...For the highest economic posts Obama picked Geithner and Summers, who were implicated in the deregulatory status quo and wary of fundamental reform—Team B, Suskind calls them—while passing over Team A, the heterodox skeptics, such as Paul Volcker and Austan Goolsbee, who had guided him through the campaign, when his prescience about the coming crisis and his sureness when it struck had sealed his November victory. Team B underestimated the severity of the economic debacle. For that reason—and also to woo conservative congressional Democrats and, futilely, Republicans—Obama’s stimulus proposal was too small and too larded with relatively ineffectual tax cuts. Had he demanded more but still got only what he ended up with, he might have received more credit for forestalling a depression and less blame for the feebleness of the jobless “recovery.” Chronically, within the White House and on Capitol Hill, he sought consensus as a starting point—the tranquillity of resolution without the catharsis of conflict.

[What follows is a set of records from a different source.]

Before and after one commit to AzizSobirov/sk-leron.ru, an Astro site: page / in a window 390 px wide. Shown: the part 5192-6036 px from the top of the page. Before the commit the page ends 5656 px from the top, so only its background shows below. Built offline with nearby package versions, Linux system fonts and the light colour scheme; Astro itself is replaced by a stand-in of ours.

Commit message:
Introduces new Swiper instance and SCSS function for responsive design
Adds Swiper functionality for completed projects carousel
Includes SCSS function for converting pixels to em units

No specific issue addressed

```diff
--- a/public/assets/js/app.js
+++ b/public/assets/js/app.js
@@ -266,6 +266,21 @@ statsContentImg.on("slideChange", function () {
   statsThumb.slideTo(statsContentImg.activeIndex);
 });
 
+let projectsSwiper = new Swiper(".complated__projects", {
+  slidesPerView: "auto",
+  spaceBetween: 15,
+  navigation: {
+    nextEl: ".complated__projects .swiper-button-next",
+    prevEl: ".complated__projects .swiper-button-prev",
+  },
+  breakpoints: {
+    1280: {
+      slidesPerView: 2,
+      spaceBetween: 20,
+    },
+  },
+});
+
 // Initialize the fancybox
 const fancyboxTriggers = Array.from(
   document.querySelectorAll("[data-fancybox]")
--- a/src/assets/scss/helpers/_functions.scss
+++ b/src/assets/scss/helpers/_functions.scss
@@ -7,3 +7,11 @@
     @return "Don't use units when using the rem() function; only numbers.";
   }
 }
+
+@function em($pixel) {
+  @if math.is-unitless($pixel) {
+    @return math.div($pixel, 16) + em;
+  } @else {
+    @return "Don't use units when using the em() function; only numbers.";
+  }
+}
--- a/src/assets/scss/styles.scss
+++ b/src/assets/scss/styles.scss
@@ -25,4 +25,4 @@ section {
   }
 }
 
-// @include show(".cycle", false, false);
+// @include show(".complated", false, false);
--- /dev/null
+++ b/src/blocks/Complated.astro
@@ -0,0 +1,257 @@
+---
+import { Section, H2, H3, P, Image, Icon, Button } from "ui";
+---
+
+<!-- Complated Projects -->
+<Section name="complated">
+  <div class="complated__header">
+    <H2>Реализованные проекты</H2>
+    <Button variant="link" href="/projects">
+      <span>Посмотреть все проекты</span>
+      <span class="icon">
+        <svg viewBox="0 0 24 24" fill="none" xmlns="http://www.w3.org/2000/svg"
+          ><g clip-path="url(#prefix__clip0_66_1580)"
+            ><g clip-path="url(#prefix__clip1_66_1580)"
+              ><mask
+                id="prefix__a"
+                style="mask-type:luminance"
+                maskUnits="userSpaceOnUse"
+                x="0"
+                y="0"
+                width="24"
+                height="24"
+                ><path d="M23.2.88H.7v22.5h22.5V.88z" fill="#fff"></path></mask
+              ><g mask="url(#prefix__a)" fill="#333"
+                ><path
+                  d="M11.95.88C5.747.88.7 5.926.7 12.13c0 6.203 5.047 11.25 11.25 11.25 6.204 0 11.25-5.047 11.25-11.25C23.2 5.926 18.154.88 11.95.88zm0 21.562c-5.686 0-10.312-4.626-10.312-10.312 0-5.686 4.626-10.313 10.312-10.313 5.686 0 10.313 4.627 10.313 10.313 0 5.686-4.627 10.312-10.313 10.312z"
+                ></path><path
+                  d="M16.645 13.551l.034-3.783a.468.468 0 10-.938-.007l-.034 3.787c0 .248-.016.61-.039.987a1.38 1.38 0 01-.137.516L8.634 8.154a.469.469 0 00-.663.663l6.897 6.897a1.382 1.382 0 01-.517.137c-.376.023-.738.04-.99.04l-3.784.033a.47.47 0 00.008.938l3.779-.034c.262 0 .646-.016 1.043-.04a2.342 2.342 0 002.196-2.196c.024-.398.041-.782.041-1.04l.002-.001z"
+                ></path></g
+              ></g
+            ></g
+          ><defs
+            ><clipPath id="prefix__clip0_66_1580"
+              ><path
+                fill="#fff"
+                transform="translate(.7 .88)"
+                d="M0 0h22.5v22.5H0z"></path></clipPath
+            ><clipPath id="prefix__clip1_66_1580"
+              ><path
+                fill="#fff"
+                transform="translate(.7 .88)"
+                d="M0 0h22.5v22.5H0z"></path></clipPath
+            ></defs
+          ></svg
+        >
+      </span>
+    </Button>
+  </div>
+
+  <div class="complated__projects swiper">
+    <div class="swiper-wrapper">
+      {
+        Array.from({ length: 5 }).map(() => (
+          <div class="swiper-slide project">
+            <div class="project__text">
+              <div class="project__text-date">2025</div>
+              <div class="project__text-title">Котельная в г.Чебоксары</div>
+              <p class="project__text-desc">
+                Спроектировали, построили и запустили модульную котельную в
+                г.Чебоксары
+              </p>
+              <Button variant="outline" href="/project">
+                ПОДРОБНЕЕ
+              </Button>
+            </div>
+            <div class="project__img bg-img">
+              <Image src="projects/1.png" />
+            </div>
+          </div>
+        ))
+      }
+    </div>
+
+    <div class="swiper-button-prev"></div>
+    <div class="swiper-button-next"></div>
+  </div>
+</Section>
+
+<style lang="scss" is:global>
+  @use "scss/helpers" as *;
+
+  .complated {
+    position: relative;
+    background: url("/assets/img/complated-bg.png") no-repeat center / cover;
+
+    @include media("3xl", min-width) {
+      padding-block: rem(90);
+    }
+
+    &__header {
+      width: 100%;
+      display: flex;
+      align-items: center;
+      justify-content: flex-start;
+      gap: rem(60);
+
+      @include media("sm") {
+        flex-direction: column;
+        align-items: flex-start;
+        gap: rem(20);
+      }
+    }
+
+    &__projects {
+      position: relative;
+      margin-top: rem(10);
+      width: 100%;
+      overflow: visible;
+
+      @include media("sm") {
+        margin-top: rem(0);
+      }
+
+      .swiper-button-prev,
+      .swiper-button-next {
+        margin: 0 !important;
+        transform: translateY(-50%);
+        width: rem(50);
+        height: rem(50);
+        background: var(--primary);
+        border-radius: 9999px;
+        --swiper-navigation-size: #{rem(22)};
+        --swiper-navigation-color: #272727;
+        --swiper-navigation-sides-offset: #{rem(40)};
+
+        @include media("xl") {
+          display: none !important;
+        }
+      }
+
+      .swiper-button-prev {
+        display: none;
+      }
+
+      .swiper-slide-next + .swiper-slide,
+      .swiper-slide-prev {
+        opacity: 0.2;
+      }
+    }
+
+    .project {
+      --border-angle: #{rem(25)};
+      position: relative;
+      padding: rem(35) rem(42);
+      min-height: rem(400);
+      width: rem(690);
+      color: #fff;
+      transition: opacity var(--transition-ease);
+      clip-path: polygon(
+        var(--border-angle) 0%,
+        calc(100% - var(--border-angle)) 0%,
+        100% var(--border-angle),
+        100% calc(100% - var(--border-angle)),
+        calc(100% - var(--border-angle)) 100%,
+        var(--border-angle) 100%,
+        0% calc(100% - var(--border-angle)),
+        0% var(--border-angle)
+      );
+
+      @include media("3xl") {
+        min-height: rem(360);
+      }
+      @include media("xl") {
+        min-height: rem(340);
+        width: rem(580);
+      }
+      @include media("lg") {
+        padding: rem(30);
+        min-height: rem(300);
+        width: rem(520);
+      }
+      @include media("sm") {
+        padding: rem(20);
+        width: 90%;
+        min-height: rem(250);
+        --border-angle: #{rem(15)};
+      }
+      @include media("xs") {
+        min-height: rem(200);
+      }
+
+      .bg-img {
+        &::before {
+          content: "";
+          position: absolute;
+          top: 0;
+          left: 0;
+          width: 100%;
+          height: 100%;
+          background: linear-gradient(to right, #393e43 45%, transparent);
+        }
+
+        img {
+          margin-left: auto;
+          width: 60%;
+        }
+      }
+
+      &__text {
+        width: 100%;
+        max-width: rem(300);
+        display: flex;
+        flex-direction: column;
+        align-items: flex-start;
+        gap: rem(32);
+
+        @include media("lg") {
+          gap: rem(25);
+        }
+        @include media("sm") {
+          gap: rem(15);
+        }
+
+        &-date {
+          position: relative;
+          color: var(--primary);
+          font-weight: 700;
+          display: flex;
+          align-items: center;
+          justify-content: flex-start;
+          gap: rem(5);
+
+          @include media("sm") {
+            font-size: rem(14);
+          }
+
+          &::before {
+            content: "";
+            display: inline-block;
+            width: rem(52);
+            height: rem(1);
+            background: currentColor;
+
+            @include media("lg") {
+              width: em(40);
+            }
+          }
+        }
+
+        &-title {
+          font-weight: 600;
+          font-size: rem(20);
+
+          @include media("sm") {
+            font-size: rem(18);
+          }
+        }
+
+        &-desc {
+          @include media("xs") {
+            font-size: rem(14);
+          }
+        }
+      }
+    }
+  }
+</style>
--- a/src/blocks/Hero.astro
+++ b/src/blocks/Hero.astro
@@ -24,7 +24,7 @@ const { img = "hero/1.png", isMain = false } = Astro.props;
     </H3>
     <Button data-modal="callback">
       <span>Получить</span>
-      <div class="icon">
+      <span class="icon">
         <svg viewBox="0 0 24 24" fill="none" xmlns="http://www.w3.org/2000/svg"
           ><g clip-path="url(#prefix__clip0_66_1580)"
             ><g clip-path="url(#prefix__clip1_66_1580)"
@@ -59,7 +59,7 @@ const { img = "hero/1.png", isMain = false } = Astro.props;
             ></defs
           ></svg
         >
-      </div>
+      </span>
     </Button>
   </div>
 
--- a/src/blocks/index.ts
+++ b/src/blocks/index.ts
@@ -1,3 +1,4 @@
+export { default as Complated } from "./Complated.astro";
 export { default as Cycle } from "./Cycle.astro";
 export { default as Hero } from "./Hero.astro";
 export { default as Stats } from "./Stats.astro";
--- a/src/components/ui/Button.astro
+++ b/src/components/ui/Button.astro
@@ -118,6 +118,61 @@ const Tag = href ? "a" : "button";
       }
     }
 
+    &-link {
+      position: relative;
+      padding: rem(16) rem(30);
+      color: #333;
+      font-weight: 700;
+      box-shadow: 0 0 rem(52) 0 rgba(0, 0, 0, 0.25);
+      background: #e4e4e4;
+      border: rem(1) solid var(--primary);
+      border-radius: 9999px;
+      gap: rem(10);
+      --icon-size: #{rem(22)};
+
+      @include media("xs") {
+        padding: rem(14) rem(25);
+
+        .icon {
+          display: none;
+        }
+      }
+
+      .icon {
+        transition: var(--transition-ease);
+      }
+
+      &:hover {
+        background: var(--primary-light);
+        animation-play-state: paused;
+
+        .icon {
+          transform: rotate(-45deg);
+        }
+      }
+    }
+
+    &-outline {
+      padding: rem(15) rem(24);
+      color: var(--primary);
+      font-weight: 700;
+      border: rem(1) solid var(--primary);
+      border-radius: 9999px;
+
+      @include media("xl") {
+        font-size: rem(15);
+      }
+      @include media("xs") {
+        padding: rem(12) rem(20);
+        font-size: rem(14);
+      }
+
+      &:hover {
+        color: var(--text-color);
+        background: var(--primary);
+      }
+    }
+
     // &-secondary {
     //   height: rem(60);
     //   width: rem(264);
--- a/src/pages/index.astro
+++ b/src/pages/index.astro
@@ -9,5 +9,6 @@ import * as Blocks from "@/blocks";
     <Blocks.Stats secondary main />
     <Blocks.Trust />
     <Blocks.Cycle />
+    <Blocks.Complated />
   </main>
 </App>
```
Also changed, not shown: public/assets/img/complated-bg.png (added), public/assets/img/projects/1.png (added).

“On the way to his inauguration, Obama got word that Republicans in the House had committed, as a bloc, to oppose his stimulus plan,” Suskind writes. A few pages later, he describes the newly sworn-in President as “a man with little experience wielding power but the fastest of learners.” The fastest? Not always. Obama took the oath of office determined to change the way things were done in Washington, by which he meant a turn toward civility, comity, coöperation, and mutual respect—honest debate and earnest, public-spirited compromise. He did not grasp how profoundly the transformation of the Republican Party into a disciplined, nearly monolithic agent of radical reaction and ruthless obstruction—a transformation that has only accelerated since that day—had changed things already. Perhaps he did not wish to grasp it. In recent weeks, though, he has surprised disdainful opponents and dispirited supporters alike with the passion and firmness of his drive for urgent job spending, responsible debt reduction, and equitable taxation. A President may learn more from the frustrations of power than from the wielding of it. But in this President’s case the learning has been perilously slow.
Reviews by Michiko Kakutani and Joe Nocera make the further point that Treasury Secretary Timothy Geithner and Larry Summers, former chief economic adviser, obstructed Obama’s economic decisions.